[Stored data]
★ ★ ★ ★ ★ ★ ★
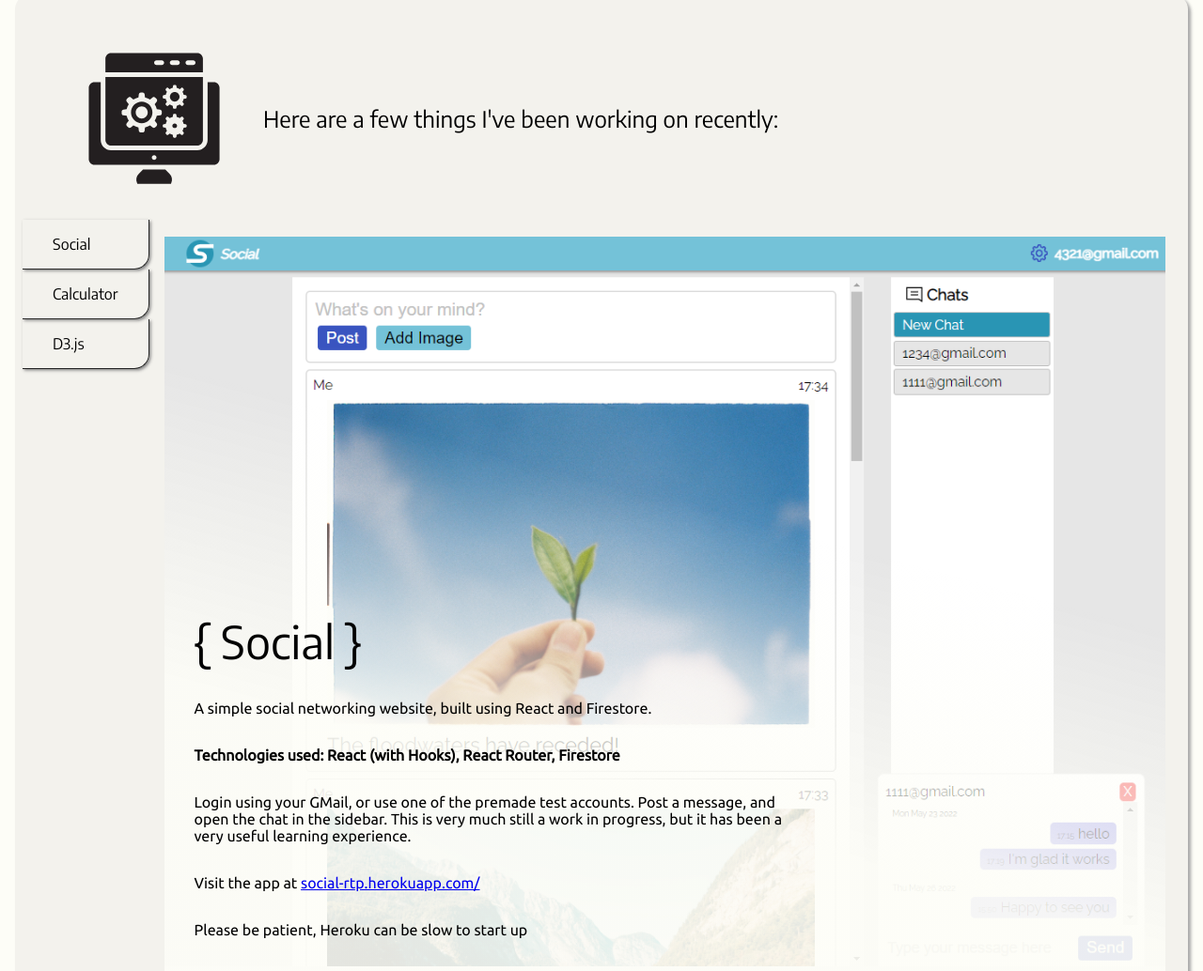
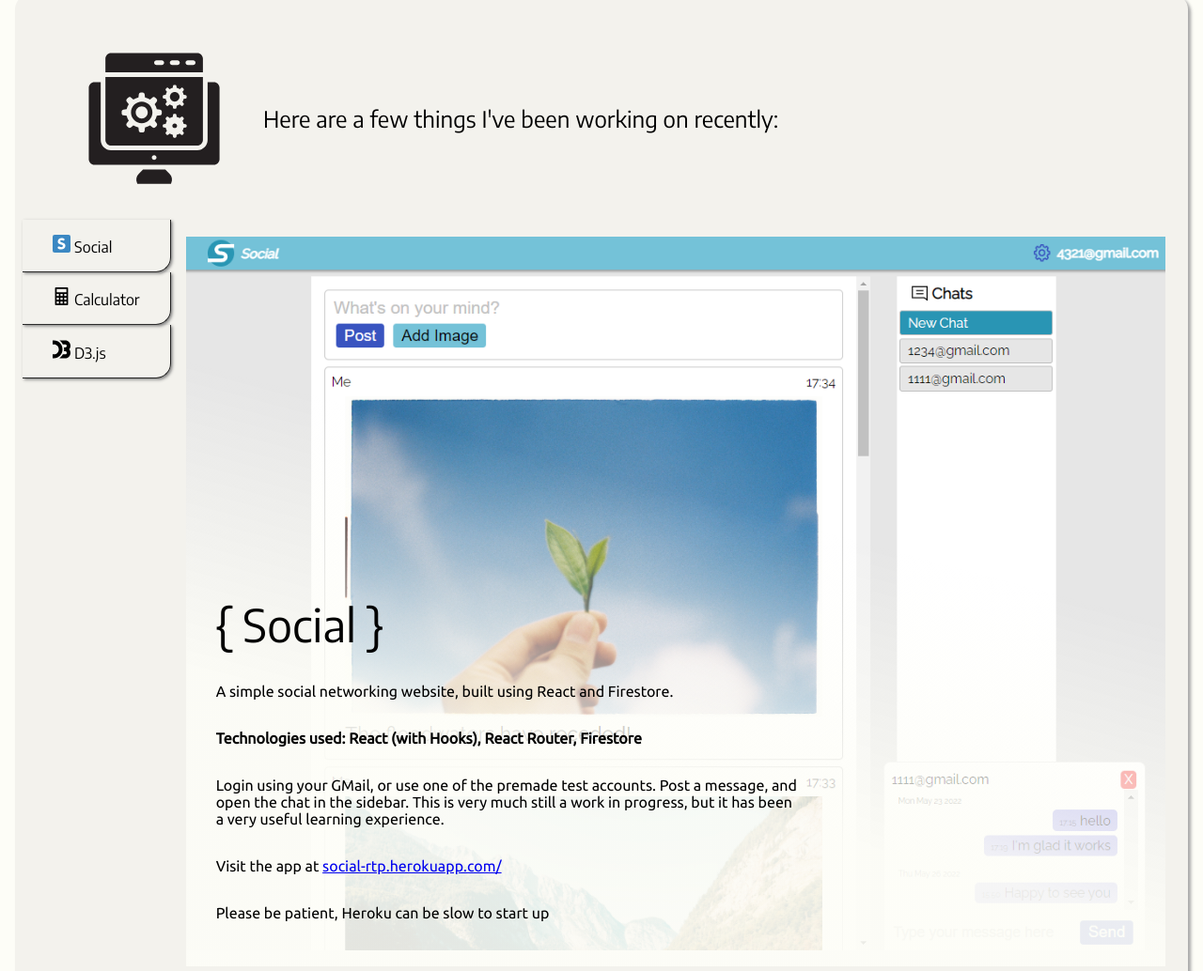
Before and after one commit to rtp314/portfolio-old, a plain HTML site: page index.html in a window 1280 px wide. Shown: the part 935-1969 px from the top of the page at 94% size. Drawn offline with Linux system fonts and the light colour scheme; a script that the page names is missing.

Commit message:
add icons to project tabs

```diff
--- a/index.html
+++ b/index.html
@@ -45,16 +45,39 @@
             <h2>{ Projects }</h2>
             <div class="section-content">
                 <div class="flex-row">
-                    <img class="icon" src="icons/marketing-optimization-page-svgrepo-com.svg" height="200px" />
+                    <img
+                        class="icon"
+                        class="icon"
+                        src="icons/marketing-optimization-page-svgrepo-com.svg"
+                        height="200px"
+                    />
                     <h3>Here are a few things I've been working on recently:</h3>
                 </div>
                 <div id="project-wrapper">
                     <div id="project-contents">
                         <ul>
-                            <li id="social">Social</li>
-                            <li id="calculator">Calculator</li>
+                            <li id="social">
+                                <nobr>
+                                    <img alt="social icon" class="icon-small" src="icons/letter-s-svgrepo-com.svg" />
+                                    Social</nobr
+                                >
+                            </li>
+                            <li id="calculator">
+                                <nobr>
+                                    <img
+                                        alt="calculator icon"
+                                        src="icons/calculator-svgrepo-com.svg"
+                                        class="icon-small"
+                                    />&nbsp;Calculator
+                                </nobr>
+                            </li>
                             <!-- <li id="vadsbo">Vadsbo</li> -->
-                            <li id="d3">D3.js</li>
+                            <li id="d3">
+                                <nobr>
+                                    <img alt="d3 logo" class="icon-small" src="icons/d3-js-svgrepo-com.svg" />
+                                    D3.js</nobr
+                                >
+                            </li>
                         </ul>
                     </div>
                     <div id="project-display">
--- a/styles.css
+++ b/styles.css
@@ -233,6 +233,10 @@ p {
     gap: 1rem;
 }
 
+.icon-small {
+    height: 1.2em;
+}
+
 h4 {
     margin: 1rem 0 1rem 0;
     font-weight: normal;
```
Also changed, not shown: icons/calculator-svgrepo-com.svg (added), icons/d3-js-svgrepo-com.svg (added), icons/letter-s-svgrepo-com.svg (added).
★ ★ ★ ★ ★ ★ ★
Your assignment:
Your task is to repeat the records exactly. Images do not belong in the copy.

Response to the exercise:
Before and after one commit to rtp314/portfolio-old, a plain HTML site: page index.html in a window 1280 px wide. Shown: the part 935-1969 px from the top of the page at 94% size. Drawn offline with Linux system fonts and the light colour scheme; a script that the page names is missing.

Commit message:
add icons to project tabs

```diff
--- a/index.html
+++ b/index.html
@@ -45,16 +45,39 @@
             <h2>{ Projects }</h2>
             <div class="section-content">
                 <div class="flex-row">
-                    <img class="icon" src="icons/marketing-optimization-page-svgrepo-com.svg" height="200px" />
+                    <img
+                        class="icon"
+                        class="icon"
+                        src="icons/marketing-optimization-page-svgrepo-com.svg"
+                        height="200px"
+                    />
                     <h3>Here are a few things I've been working on recently:</h3>
                 </div>
                 <div id="project-wrapper">
                     <div id="project-contents">
                         <ul>
-                            <li id="social">Social</li>
-                            <li id="calculator">Calculator</li>
+                            <li id="social">
+                                <nobr>
+                                    <img alt="social icon" class="icon-small" src="icons/letter-s-svgrepo-com.svg" />
+                                    Social</nobr
+                                >
+                            </li>
+                            <li id="calculator">
+                                <nobr>
+                                    <img
+                                        alt="calculator icon"
+                                        src="icons/calculator-svgrepo-com.svg"
+                                        class="icon-small"
+                                    />&nbsp;Calculator
+                                </nobr>
+                            </li>
                             <!-- <li id="vadsbo">Vadsbo</li> -->
-                            <li id="d3">D3.js</li>
+                            <li id="d3">
+                                <nobr>
+                                    <img alt="d3 logo" class="icon-small" src="icons/d3-js-svgrepo-com.svg" />
+                                    D3.js</nobr
+                                >
+                            </li>
                         </ul>
                     </div>
                     <div id="project-display">
--- a/styles.css
+++ b/styles.css
@@ -233,6 +233,10 @@ p {
     gap: 1rem;
 }
 
+.icon-small {
+    height: 1.2em;
+}
+
 h4 {
     margin: 1rem 0 1rem 0;
     font-weight: normal;
```
Also changed, not shown: icons/calculator-svgrepo-com.svg (added), icons/d3-js-svgrepo-com.svg (added), icons/letter-s-svgrepo-com.svg (added).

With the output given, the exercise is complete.